expert interview with Heike Semmler
Heike Semmler has more than 20 years in the paint and coatings industry and now works with Coating Additives as a senior manager for the decorative coatings market segment , focusing especially on wood and furniture coatings. This position covers all different technologies such as waterborne, solventborne, and radiation-curing systems dedicated to the markets of wood and furniture coatings.
What is special about wood and furniture coatings?
In my opinion, what is so special about wood and furniture coatings is the substrate – wood itself. It is a renewable material and has a natural beauty. If you look to mankind’s history, we have a very strong relation to wood as a construction material. Naturally we strive to protect the wood from, for example, environmental impact.
what are the challenges in formulating wood and furniture coatings?
Clearly we can see a technology shift from traditional solventborne coatings to more environmentally friendly coatings such as waterborne or radiation-curing. Here in Europe, we have quite a long tradition of working with environmentally friendly formulations. Aside, we can see that especially in Asia over the last years, these technologies are gaining more and more market share.
At the very beginning of this technology shift, we could see that the end-users accepted a certain “lower-performance” of these environmentally friendly formulations in place of the very well-known solventborne formulations. But today, this is no longer accepted by the end-user because they expect really high performance coatings, for example, with excellent durability and resistance in combination with the environmental aspect.
Besides this technology shift, we can also see that the fulfillment of regulations, certain labels, or specific requirements are getting more and more into the focus of the wood and furniture coating industry.
Clearly it is a challenge to fulfill the high demanding market needs of the wood and furniture coatings industry. But alongside we can see that there is a sort of supporting development from the raw material industry. For example, in developing new binder technology or of course new additives.
can you elaborate on these challenges?
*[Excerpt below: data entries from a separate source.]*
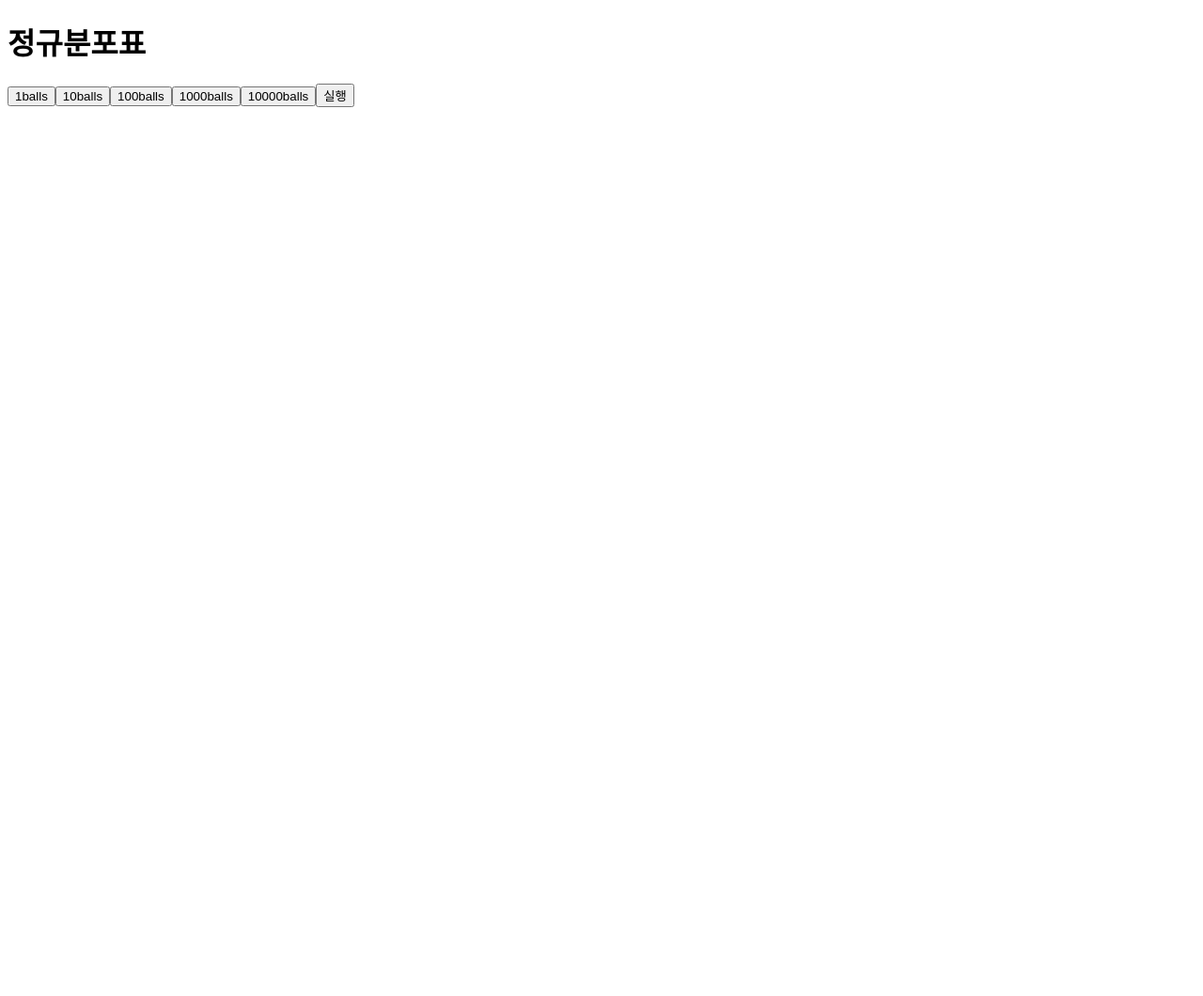
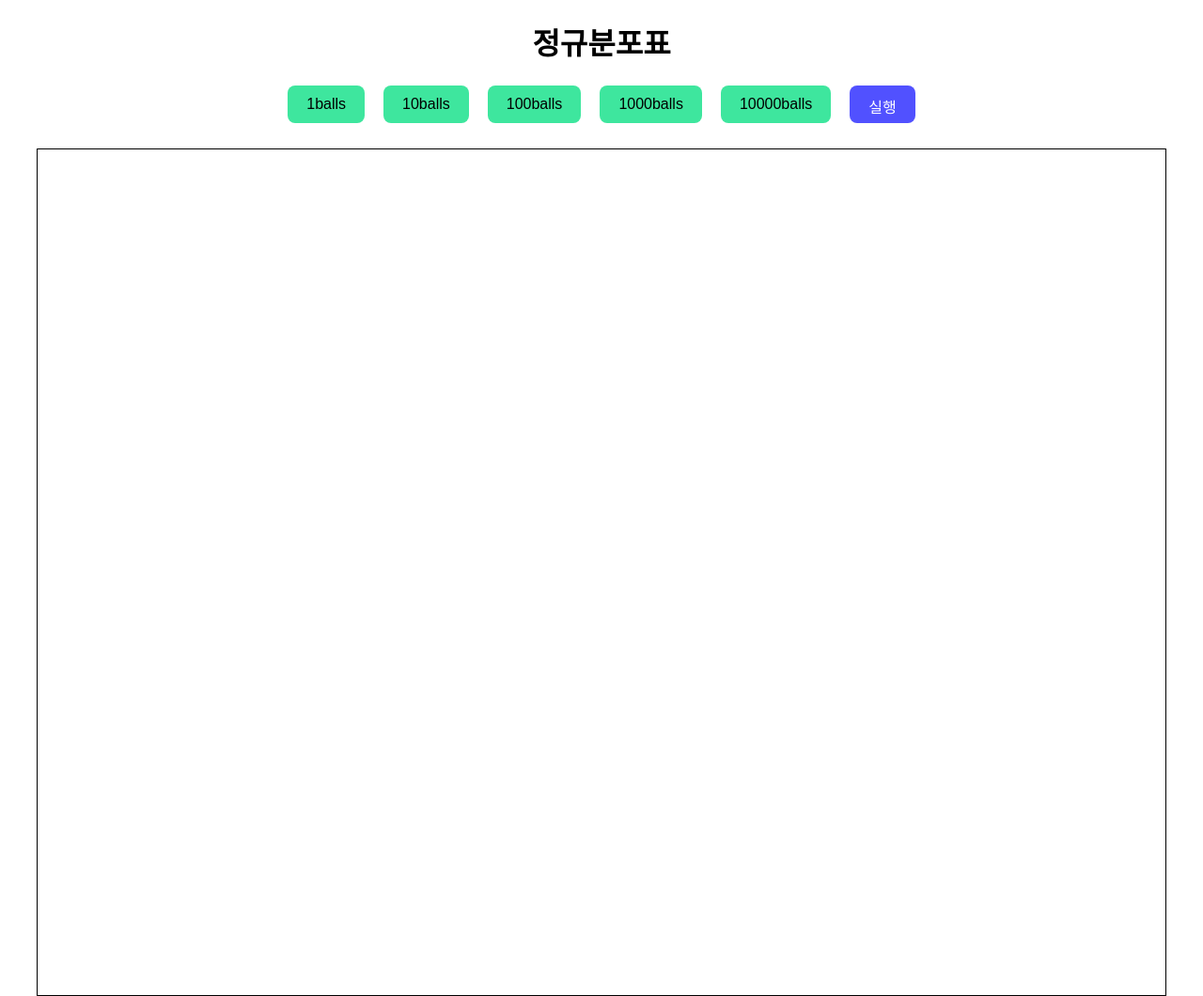
Before and after one commit to pukkok/Galton-board, a plain HTML site: page public/index.html in a window 1280 px wide. Shown: the whole page at 94% size. Before the commit the page ends 1026 px from the top, so only its background shows below. Drawn offline with Linux system fonts and the light colour scheme.

Commit message:
간단한 스타일링 추가가

```diff
--- a/public/index.html
+++ b/public/index.html
@@ -4,6 +4,7 @@
     <meta charset="UTF-8">
     <meta name="viewport" content="width=device-width, initial-scale=1.0">
     <title>정규분포표 시뮬레이션</title>
+    <link rel="stylesheet" href="../src/style.css">
 </head>
 <body>
     <h1>정규분포표</h1>
--- /dev/null
+++ b/src/style.css
@@ -0,0 +1,39 @@
+body {
+  text-align: center;
+}
+canvas {
+  display: block;
+  margin: 20px auto;
+  border: 1px solid black;
+}
+.controls {
+  display: flex;
+  justify-content: center;
+  margin-bottom: 20px;
+  height: 45px;
+  padding: 2px;
+}
+.controls button {
+  height: 40px;
+  margin: 0 10px;
+  padding: 10px 20px;
+  font-size: 16px;
+
+  border: none;
+  border-radius: 8px;
+
+  background-color: rgb(62, 230, 158);
+  cursor: pointer;
+}
+.controls button:active{
+  background-color: rgb(30, 222, 139);
+  margin-top: 2px;
+}
+
+.controls .start-btn{
+  background-color: rgb(81, 81, 255);
+  color: #fff;
+}
+.controls .start-btn:active{
+  background-color: rgb(44, 44, 254);
+}
```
For example, the mechanical resistance of the coating. By addition of so-called surface control additives, it is possible to modify the coating surface. For example, TEGO® Glide additives are able to orient at the coatings surface and here providing an additive layer which gives a certain scratch resistance. Finally leading to a very nice mechanical resistance. Normally, additives which provide such slip and scratch resistance have the drawback of poor recoatability. So that means it is very difficult to repair this coating in a certain way.
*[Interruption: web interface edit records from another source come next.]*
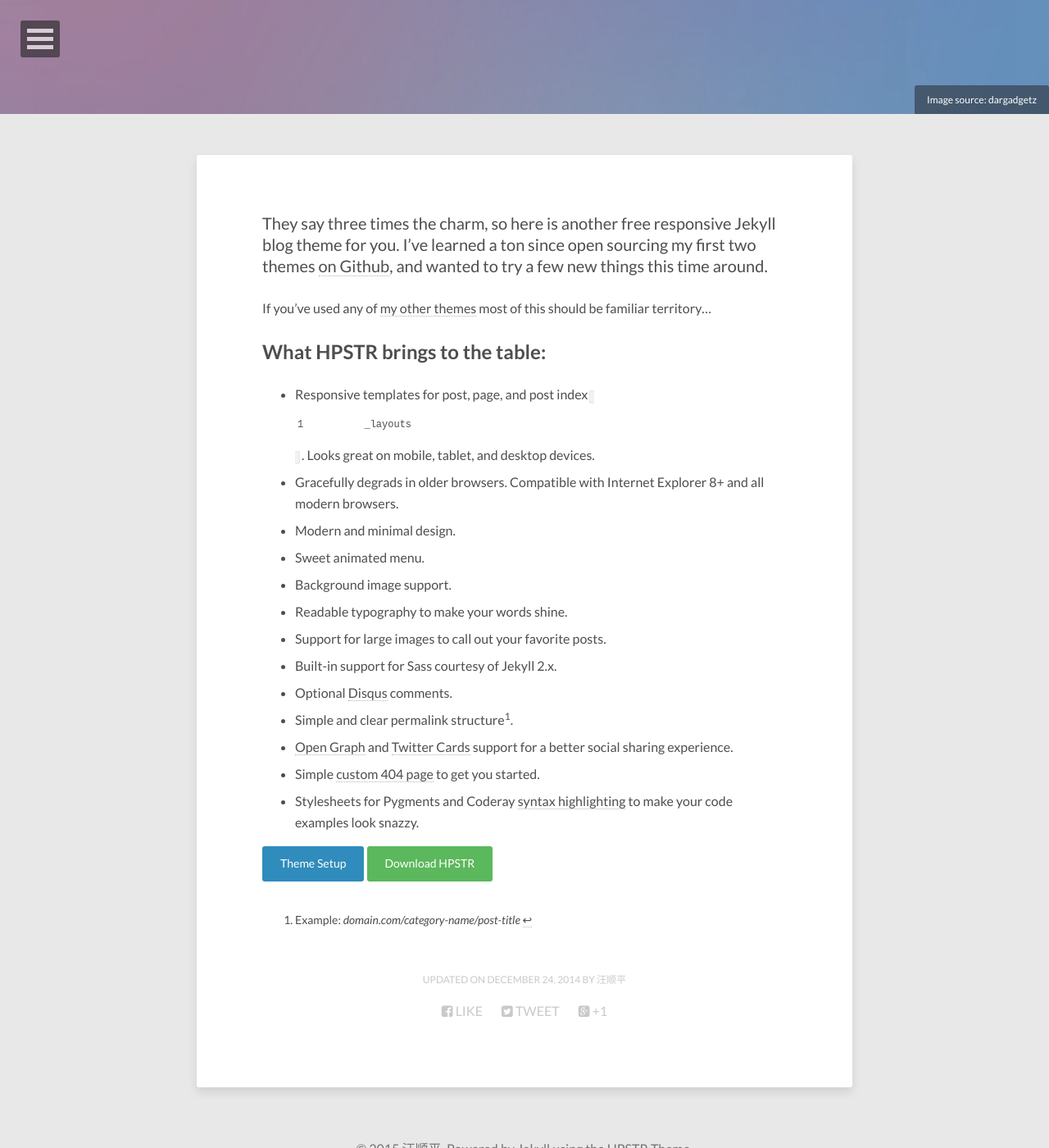
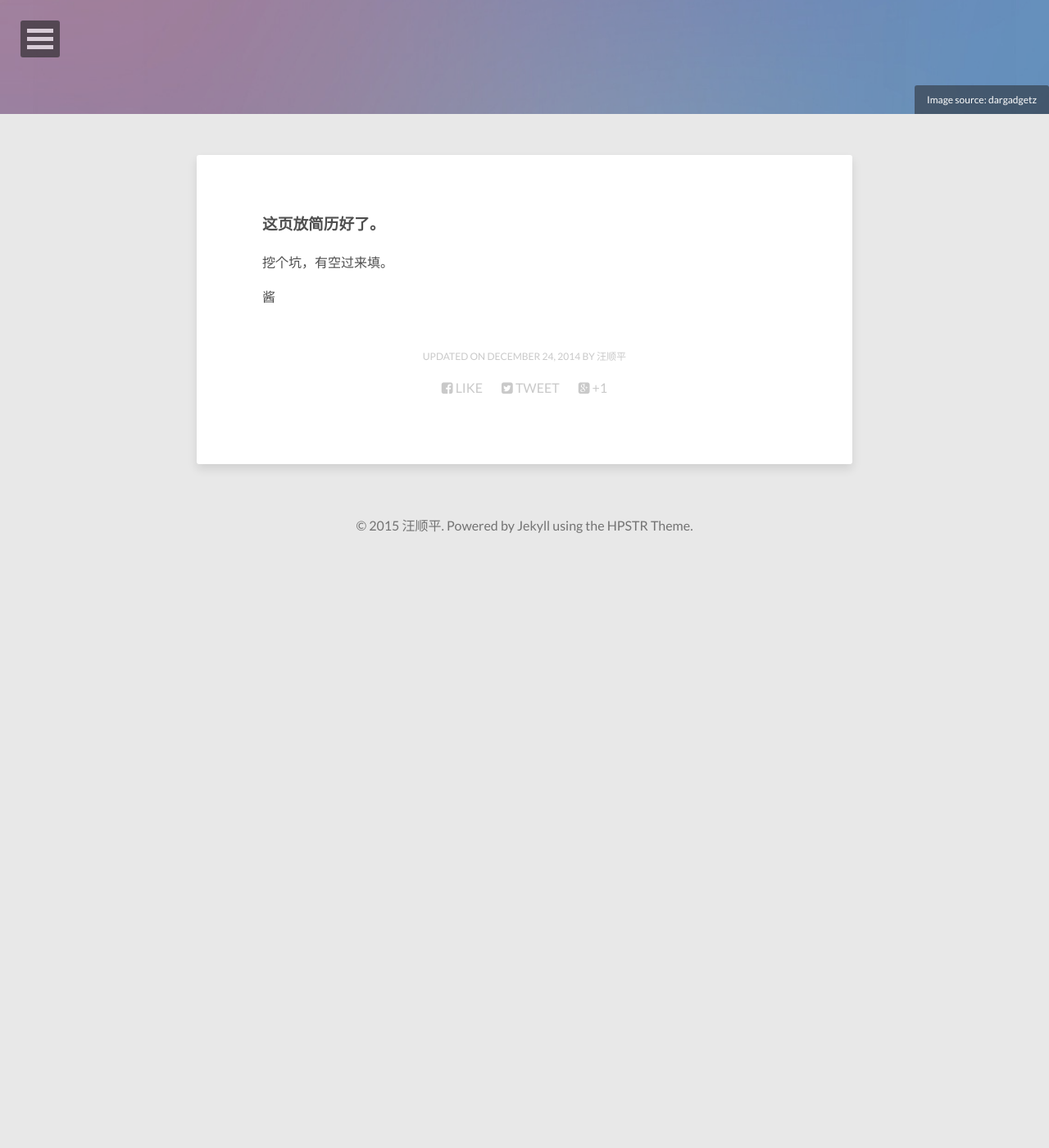
Before and after one commit to wangshunping/wangshunping.github.io, a Jekyll site: the page built from about/index.md, in a window 1280 px wide and 1400 px high, scrolled down 261 px. Shown: the whole window at 82% size. Built offline with Jekyll 4.4.1, drawn with Linux system fonts in a browser that asks for light colours; nearby versions of some CDN libraries; after the commit the page ends 945 px from its top, so only the background shows below that; some of the changed text lies outside the part shown.

```diff
--- a/_config.yml
+++ b/_config.yml
@@ -11,7 +11,7 @@ url:
 owner:
   name:           汪顺平
   avatar:         wsp.jpg
-  bio:            "Your bio goes here. It shouldn't be super long but a good two sentences or two should suffice."
+  bio:            "三流程序猿，二流死宅，一流梦想家。"
   email:          lionelwang93@163.com
   # Social networking links used in footer. Update and remove as you like.
   twitter:
@@ -23,7 +23,7 @@ owner:
   flickr:
   tumblr:
   # google plus id, include the '+', eg +mmistakes
-  google_plus:    +yourid
+  #google_plus:    +yourid
 
 # Background image to be tiled on all pages
 background:
@@ -35,7 +35,7 @@ google_verify:
 bing_verify:
 
 # http://en.wikipedia.org/wiki/List_of_tz_database_time_zones
-timezone:    America/New_York
+timezone:    China/Beijing
 future:      true
 highlighter: pygments
 markdown:    kramdown
--- a/about/index.md
+++ b/about/index.md
@@ -1,6 +1,6 @@
 ---
 layout: page
-title: About the Jekyll Theme
+title: 关于汪顺平
 image:
   feature: abstract-5.jpg
   credit: dargadgetz
@@ -9,26 +9,8 @@ comments: false
 modified: 2014-12-24
 ---
 
-They say three times the charm, so here is another free responsive Jekyll blog theme for you. I've learned a ton since open sourcing my first two themes [on Github](http://github.com/mmistakes), and wanted to try a few new things this time around.
+###这页放简历好了。
 
-If you've used any of [my other themes](http://mademistakes.com/work/jekyll-themes/) most of this should be familiar territory...
+挖个坑，有空过来填。
 
-## What HPSTR brings to the table:
-
-* Responsive templates for post, page, and post index `_layouts`. Looks great on mobile, tablet, and desktop devices.
-* Gracefully degrads in older browsers. Compatible with Internet Explorer 8+ and all modern browsers.
-* Modern and minimal design.
-* Sweet animated menu.
-* Background image support.
-* Readable typography to make your words shine.
-* Support for large images to call out your favorite posts.
-* Built-in support for Sass courtesy of Jekyll 2.x.
-* Optional [Disqus](http://disqus.com) comments.
-* Simple and clear permalink structure[^1].
-* [Open Graph](https://developers.facebook.com/docs/opengraph/) and [Twitter Cards](https://dev.twitter.com/docs/cards) support for a better social sharing experience.
-* Simple [custom 404 page]({{ site.url }}/404.html) to get you started.
-* Stylesheets for Pygments and Coderay [syntax highlighting]({{ site.url }}/code-highlighting-post/) to make your code examples look snazzy.
-
-<div markdown="0"><a href="{{ site.url }}/theme-setup/" class="btn btn-info">Theme Setup</a> <a href="https://github.com/mmistakes/hpstr-jekyll-theme" class="btn btn-success">Download HPSTR</a></div>
-
-[^1]: Example: *domain.com/category-name/post-title*
+酱
--- a/index.html
+++ b/index.html
@@ -34,9 +34,9 @@ image:
       <h1 class="entry-title"><a href="{{ site.url }}{{ post.url }}" rel="bookmark" title="{{ post.title }}" itemprop="url">{{ post.title }}</a></h1>
     {% endif %}
   </header>
-  <div class="entry-content">
-    {{ post.content }}
-  </div><!-- /.entry-content -->
+  <div class="entry-conntent">
+    {{ post.excerpt }}
+  </div><!-- /.entry-excerpt -->
 </article><!-- /.hentry -->
 {% endfor %}
 
```
Also changed, not shown: _posts/00.年终总结/2014-02-09-twenty-one-summary.md (+10 -7 lines), _posts/00.年终总结/2015-02-18-hi-happy-birthday.md (+3 -2 lines), 11 other files.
is it possible to overcome this recoatability issue?
Honestly it’s quite challenging to overcome this recoatability issue. Evonik has developed a new surface control additive that provides slip and scratch resistance in combination with excellent recoatability. Anti-crater effect, improvement in flow and leveling, alongside with low-foaming behavior are additional properties. The product is named TEGO® Glide 496 and can be used for a variety of coating technologies such as solventborne, waterborne, and radiation-curing systems.